Although the movie portrays a dark page from the Old Dominion’s history, Virginians will appreciate the beautiful photography of the Tidewater countryside and the evocation of a rural community in which whites, blacks and (unmentioned in the movie) Indians mixed socially despite the strictures of segregation.

“Loving” is a beautiful expression of natural libertarianism, the philosophy expressed by the phrase “live and let live.” The Lovings were not social crusaders. Like many Americans, they just wanted to be left alone. It was their misfortune to run afoul of laws designed to maintain the “purity” of the white race. Thankfully, legally enforced segregation is a thing of the past. But, sadly, there is no shortage of social engineers who would harness the power of the state in other ways to impose their values and obsessions upon others.

Joe Morrissey as Post-Racial Candidate

Joe Morrissey at press conference

Joe Morrissey, with his wife Myrna in the background, during a recent press conference. Photo credit: Richmond Times-Dispatch

by James A. Bacon

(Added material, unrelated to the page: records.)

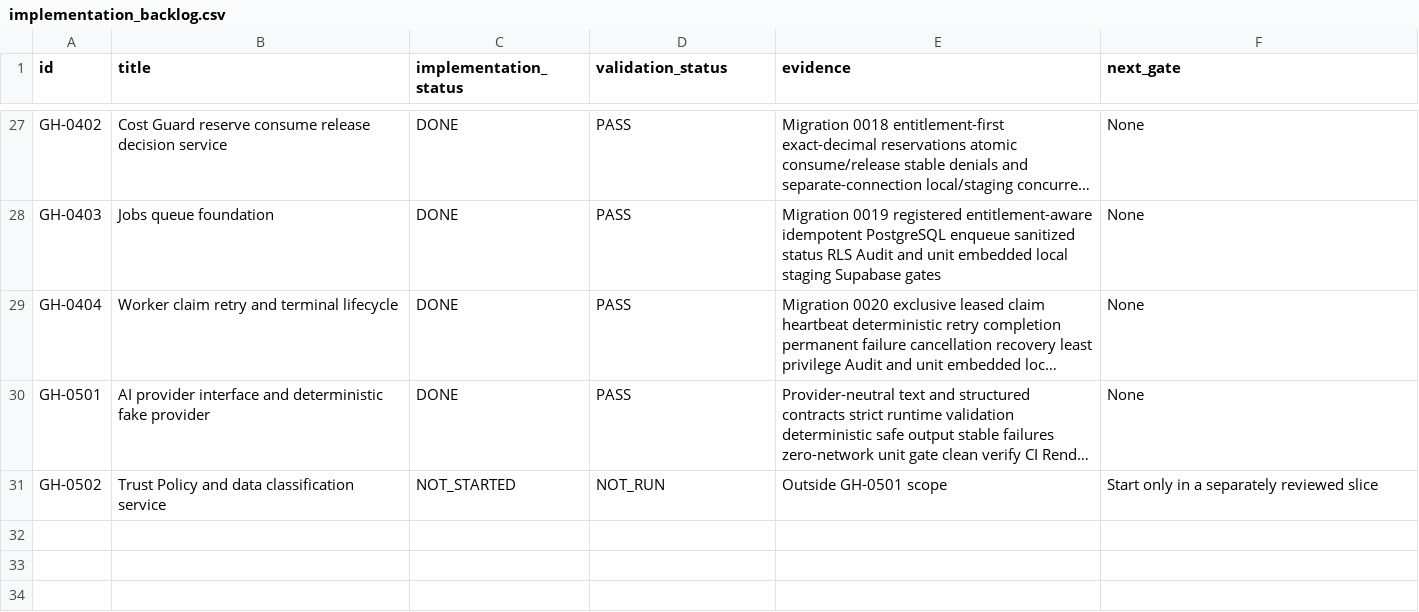
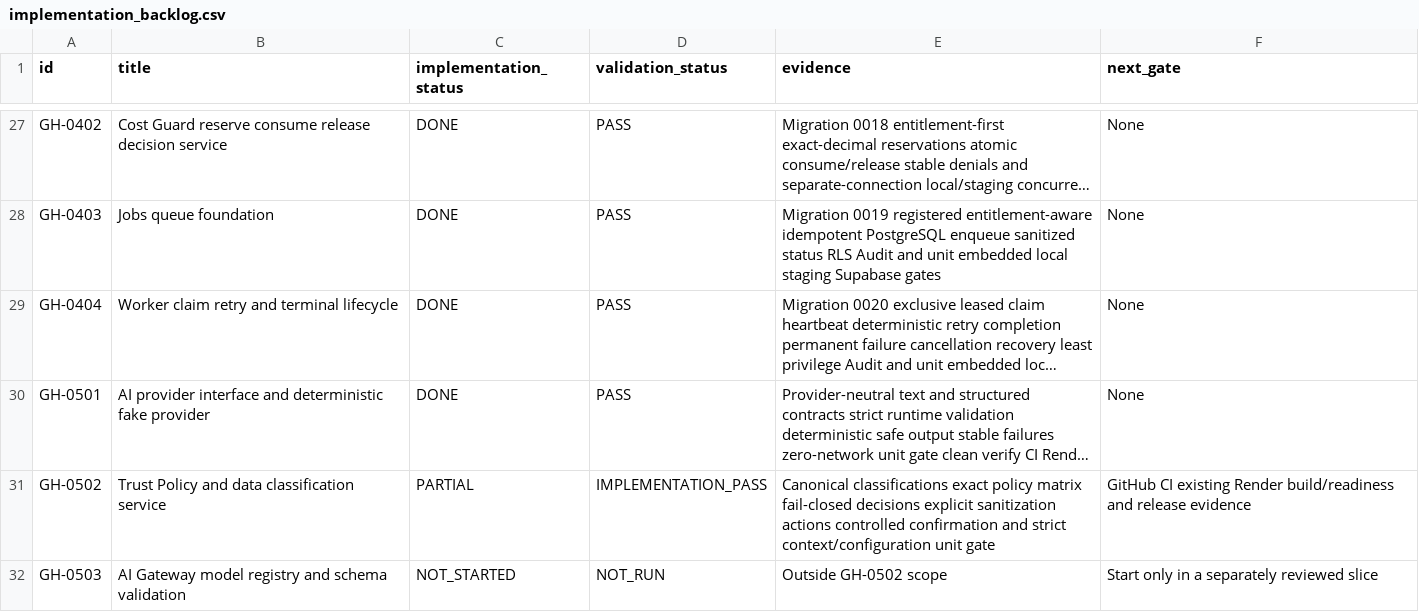
Before and after one commit to fredandraus-prog/green-hive, a CSV file: backlog/implementation_backlog.csv, drawn as a sheet; only a part is shown, gaps mark what is left out; long unchanged cells end in …; the diff names each change by its address in the sheet, - before the commit and + after, or states it on an @@ line.

Commit message:
feat(trust): add fail-closed policy foundation

```diff
--- a/backlog/implementation_backlog.csv
+++ b/backlog/implementation_backlog.csv
-C31 (implementation_status): NOT_STARTED
+C31 (implementation_status): PARTIAL
-D31 (validation_status): NOT_RUN
+D31 (validation_status): IMPLEMENTATION_PASS
-E31 (evidence): Outside GH-0501 scope
+E31 (evidence): Canonical classifications exact policy matrix fail-closed decisions explicit sanitization actions controlled confirmation and strict context/configuration unit gate
-F31 (next_gate): Start only in a separately reviewed slice
+F31 (next_gate): GitHub CI existing Render build/readiness and release evidence
+row 32: GH-0503 | AI Gateway model registry and schema validation | NOT_STARTED | NOT_RUN | Outside GH-0502 scope | Start only in a separately reviewed slice
```
Also changed, not shown: 39 other files.
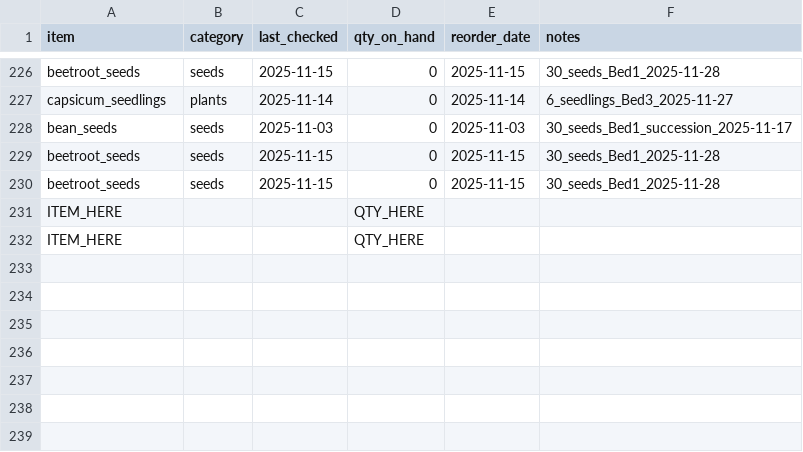
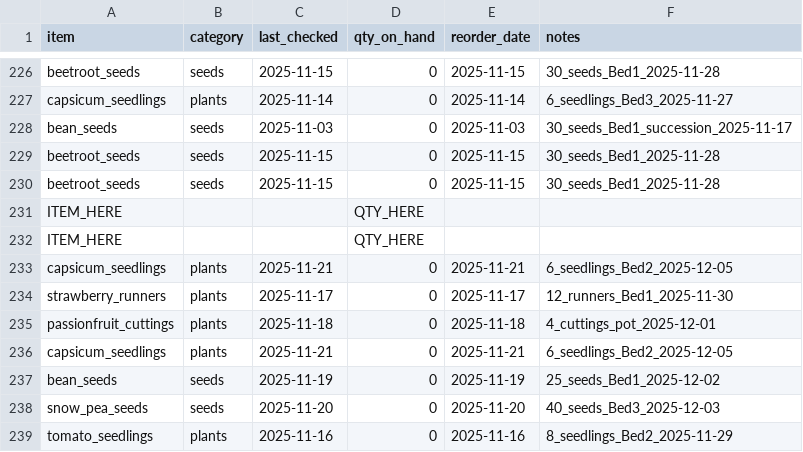
Before and after one commit to ozbren/garden-ai, a CSV file: data/garden_shopping.csv, drawn as a sheet; only a part is shown, gaps mark what is left out.

```diff
--- a/data/garden_shopping.csv
+++ b/data/garden_shopping.csv
@@ -232 +232,8 @@ ITEM_HERE,,,QTY_HERE,,
 ITEM_HERE,,,QTY_HERE,,
+capsicum_seedlings,plants,2025-11-21,0,2025-11-21,6_seedlings_Bed2_2025-12-05
+strawberry_runners,plants,2025-11-17,0,2025-11-17,12_runners_Bed1_2025-11-30
+passionfruit_cuttings,plants,2025-11-18,0,2025-11-18,4_cuttings_pot_2025-12-01
+capsicum_seedlings,plants,2025-11-21,0,2025-11-21,6_seedlings_Bed2_2025-12-05
+bean_seeds,seeds,2025-11-19,0,2025-11-19,25_seeds_Bed1_2025-12-02
+snow_pea_seeds,seeds,2025-11-20,0,2025-11-20,40_seeds_Bed3_2025-12-03
+tomato_seedlings,plants,2025-11-16,0,2025-11-16,8_seedlings_Bed2_2025-11-29
```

One of the benefits of living in the Richmond region is having front row seats on the never-ending saga that is Joe Morrissey — Richmond’s very own answer to Anthony Weiner. We Richmonders can avail ourselves of near-daily newspaper and TV exposes while the rest of the state must settle for truncated Associated Press copy.

As the poll-leading candidate in the race for Richmond mayor, Morrissey landed in hot water again last week when a former client, Kanika Morris, accused him of texting her messages of a sexually explicit nature and exposing himself to her in his office. When she spurned his advances, she charged, other attorneys in his law firm pressured her into a plea deal.

No, you can’t make this stuff up.

But, as it turns out, it appears that Ms. Morris very likely did. At least she made up part of the story. Morrissey produced statements from a fellow attorney stating that she was in the room at the same time as Morrissey and Ms. Morris, and that Morrissey most emphatically did not expose himself. Furthermore, Morrissey’s camp has cited information that, in the words of his attorney, “clearly shows that Ms. Morris lied about being coerced by some kind of financial, legal and sexual pressure.”

Indeed, the big news in today’s Richmond Times-Dispatch is a statement from Ms. Morris’s jail mate declaring that Ms. Morris told her that she would “do whatever it takes” to get home so her baby would not be born in jail.

What Morrissey conspicuously has not contested is that he texted messages of a sexual nature to Ms. Morris. As summarized by the T-D:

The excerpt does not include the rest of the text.